##### Dataset extract #####

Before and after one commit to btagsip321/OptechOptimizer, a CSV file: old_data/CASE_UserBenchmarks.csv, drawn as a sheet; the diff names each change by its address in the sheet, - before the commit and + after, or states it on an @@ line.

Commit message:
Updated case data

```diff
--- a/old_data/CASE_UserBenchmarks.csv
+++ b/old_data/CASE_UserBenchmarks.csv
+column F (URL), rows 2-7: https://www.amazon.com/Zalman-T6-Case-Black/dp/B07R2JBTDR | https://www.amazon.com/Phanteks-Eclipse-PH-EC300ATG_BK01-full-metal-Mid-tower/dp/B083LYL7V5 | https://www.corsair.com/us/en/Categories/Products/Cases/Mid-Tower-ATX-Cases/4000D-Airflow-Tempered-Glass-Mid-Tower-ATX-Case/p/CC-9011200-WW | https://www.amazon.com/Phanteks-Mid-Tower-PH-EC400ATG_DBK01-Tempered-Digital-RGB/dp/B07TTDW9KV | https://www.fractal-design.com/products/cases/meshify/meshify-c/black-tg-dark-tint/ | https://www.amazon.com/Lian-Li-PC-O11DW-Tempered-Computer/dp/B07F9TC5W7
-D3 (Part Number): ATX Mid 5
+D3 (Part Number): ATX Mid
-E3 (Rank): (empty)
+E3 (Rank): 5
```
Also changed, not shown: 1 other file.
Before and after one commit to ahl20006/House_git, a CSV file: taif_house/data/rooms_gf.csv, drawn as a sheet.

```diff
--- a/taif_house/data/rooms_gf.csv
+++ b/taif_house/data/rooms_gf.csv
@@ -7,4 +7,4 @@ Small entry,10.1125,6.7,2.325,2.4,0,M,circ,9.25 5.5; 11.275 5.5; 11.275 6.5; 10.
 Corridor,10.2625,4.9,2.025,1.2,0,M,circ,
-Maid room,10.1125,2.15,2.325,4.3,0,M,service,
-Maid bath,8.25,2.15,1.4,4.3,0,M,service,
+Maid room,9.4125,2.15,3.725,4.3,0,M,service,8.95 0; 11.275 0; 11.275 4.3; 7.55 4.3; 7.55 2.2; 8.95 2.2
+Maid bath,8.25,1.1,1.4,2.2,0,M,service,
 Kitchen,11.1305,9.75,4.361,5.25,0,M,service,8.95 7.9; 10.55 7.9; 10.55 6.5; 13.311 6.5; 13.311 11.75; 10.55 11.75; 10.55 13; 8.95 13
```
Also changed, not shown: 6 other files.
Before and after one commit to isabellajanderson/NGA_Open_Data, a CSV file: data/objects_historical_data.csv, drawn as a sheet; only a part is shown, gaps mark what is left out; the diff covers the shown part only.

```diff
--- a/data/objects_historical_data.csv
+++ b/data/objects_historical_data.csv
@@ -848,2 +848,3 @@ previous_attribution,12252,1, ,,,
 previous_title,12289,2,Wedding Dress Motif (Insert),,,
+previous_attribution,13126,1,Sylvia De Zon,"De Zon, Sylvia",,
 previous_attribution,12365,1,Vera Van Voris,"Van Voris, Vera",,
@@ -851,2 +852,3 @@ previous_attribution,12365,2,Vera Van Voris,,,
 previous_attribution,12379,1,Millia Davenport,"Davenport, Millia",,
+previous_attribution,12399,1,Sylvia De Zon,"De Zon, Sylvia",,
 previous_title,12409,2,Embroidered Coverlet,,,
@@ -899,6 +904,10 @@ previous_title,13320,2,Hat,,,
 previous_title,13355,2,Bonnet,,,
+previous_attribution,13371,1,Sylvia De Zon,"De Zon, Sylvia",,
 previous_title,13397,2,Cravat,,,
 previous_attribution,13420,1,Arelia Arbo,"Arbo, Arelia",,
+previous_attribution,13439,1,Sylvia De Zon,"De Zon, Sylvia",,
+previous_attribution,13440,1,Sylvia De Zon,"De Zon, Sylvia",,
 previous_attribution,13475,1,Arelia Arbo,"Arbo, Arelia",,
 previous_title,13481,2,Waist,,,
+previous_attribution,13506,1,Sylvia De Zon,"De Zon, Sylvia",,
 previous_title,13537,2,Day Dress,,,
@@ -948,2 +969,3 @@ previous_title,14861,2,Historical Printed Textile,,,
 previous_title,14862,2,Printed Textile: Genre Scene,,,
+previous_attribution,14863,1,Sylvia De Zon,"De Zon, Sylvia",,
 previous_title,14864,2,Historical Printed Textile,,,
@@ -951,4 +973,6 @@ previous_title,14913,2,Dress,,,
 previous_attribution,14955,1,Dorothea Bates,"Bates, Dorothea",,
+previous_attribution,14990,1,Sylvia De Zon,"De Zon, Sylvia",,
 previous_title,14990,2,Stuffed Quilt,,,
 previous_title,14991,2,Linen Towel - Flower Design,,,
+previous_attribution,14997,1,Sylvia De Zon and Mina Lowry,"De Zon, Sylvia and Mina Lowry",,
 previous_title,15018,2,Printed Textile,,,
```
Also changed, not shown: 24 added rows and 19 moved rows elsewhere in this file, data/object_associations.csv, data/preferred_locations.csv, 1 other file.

#####

◆ Work to be completed ◆
The answer must be the full listing, repeated exactly.

◆ Problem solution ◆
Before and after one commit to btagsip321/OptechOptimizer, a CSV file: old_data/CASE_UserBenchmarks.csv, drawn as a sheet; the diff names each change by its address in the sheet, - before the commit and + after, or states it on an @@ line.

Commit message:
Updated case data

```diff
--- a/old_data/CASE_UserBenchmarks.csv
+++ b/old_data/CASE_UserBenchmarks.csv
+column F (URL), rows 2-7: https://www.amazon.com/Zalman-T6-Case-Black/dp/B07R2JBTDR | https://www.amazon.com/Phanteks-Eclipse-PH-EC300ATG_BK01-full-metal-Mid-tower/dp/B083LYL7V5 | https://www.corsair.com/us/en/Categories/Products/Cases/Mid-Tower-ATX-Cases/4000D-Airflow-Tempered-Glass-Mid-Tower-ATX-Case/p/CC-9011200-WW | https://www.amazon.com/Phanteks-Mid-Tower-PH-EC400ATG_DBK01-Tempered-Digital-RGB/dp/B07TTDW9KV | https://www.fractal-design.com/products/cases/meshify/meshify-c/black-tg-dark-tint/ | https://www.amazon.com/Lian-Li-PC-O11DW-Tempered-Computer/dp/B07F9TC5W7
-D3 (Part Number): ATX Mid 5
+D3 (Part Number): ATX Mid
-E3 (Rank): (empty)
+E3 (Rank): 5
```
Also changed, not shown: 1 other file.
Before and after one commit to ahl20006/House_git, a CSV file: taif_house/data/rooms_gf.csv, drawn as a sheet.

```diff
--- a/taif_house/data/rooms_gf.csv
+++ b/taif_house/data/rooms_gf.csv
@@ -7,4 +7,4 @@ Small entry,10.1125,6.7,2.325,2.4,0,M,circ,9.25 5.5; 11.275 5.5; 11.275 6.5; 10.
 Corridor,10.2625,4.9,2.025,1.2,0,M,circ,
-Maid room,10.1125,2.15,2.325,4.3,0,M,service,
-Maid bath,8.25,2.15,1.4,4.3,0,M,service,
+Maid room,9.4125,2.15,3.725,4.3,0,M,service,8.95 0; 11.275 0; 11.275 4.3; 7.55 4.3; 7.55 2.2; 8.95 2.2
+Maid bath,8.25,1.1,1.4,2.2,0,M,service,
 Kitchen,11.1305,9.75,4.361,5.25,0,M,service,8.95 7.9; 10.55 7.9; 10.55 6.5; 13.311 6.5; 13.311 11.75; 10.55 11.75; 10.55 13; 8.95 13
```
Also changed, not shown: 6 other files.
Before and after one commit to isabellajanderson/NGA_Open_Data, a CSV file: data/objects_historical_data.csv, drawn as a sheet; only a part is shown, gaps mark what is left out; the diff covers the shown part only.

```diff
--- a/data/objects_historical_data.csv
+++ b/data/objects_historical_data.csv
@@ -848,2 +848,3 @@ previous_attribution,12252,1, ,,,
 previous_title,12289,2,Wedding Dress Motif (Insert),,,
+previous_attribution,13126,1,Sylvia De Zon,"De Zon, Sylvia",,
 previous_attribution,12365,1,Vera Van Voris,"Van Voris, Vera",,
@@ -851,2 +852,3 @@ previous_attribution,12365,2,Vera Van Voris,,,
 previous_attribution,12379,1,Millia Davenport,"Davenport, Millia",,
+previous_attribution,12399,1,Sylvia De Zon,"De Zon, Sylvia",,
 previous_title,12409,2,Embroidered Coverlet,,,
@@ -899,6 +904,10 @@ previous_title,13320,2,Hat,,,
 previous_title,13355,2,Bonnet,,,
+previous_attribution,13371,1,Sylvia De Zon,"De Zon, Sylvia",,
 previous_title,13397,2,Cravat,,,
 previous_attribution,13420,1,Arelia Arbo,"Arbo, Arelia",,
+previous_attribution,13439,1,Sylvia De Zon,"De Zon, Sylvia",,
+previous_attribution,13440,1,Sylvia De Zon,"De Zon, Sylvia",,
 previous_attribution,13475,1,Arelia Arbo,"Arbo, Arelia",,
 previous_title,13481,2,Waist,,,
+previous_attribution,13506,1,Sylvia De Zon,"De Zon, Sylvia",,
 previous_title,13537,2,Day Dress,,,
@@ -948,2 +969,3 @@ previous_title,14861,2,Historical Printed Textile,,,
 previous_title,14862,2,Printed Textile: Genre Scene,,,
+previous_attribution,14863,1,Sylvia De Zon,"De Zon, Sylvia",,
 previous_title,14864,2,Historical Printed Textile,,,
@@ -951,4 +973,6 @@ previous_title,14913,2,Dress,,,
 previous_attribution,14955,1,Dorothea Bates,"Bates, Dorothea",,
+previous_attribution,14990,1,Sylvia De Zon,"De Zon, Sylvia",,
 previous_title,14990,2,Stuffed Quilt,,,
 previous_title,14991,2,Linen Towel - Flower Design,,,
+previous_attribution,14997,1,Sylvia De Zon and Mina Lowry,"De Zon, Sylvia and Mina Lowry",,
 previous_title,15018,2,Printed Textile,,,
```
Also changed, not shown: 24 added rows and 19 moved rows elsewhere in this file, data/object_associations.csv, data/preferred_locations.csv, 1 other file.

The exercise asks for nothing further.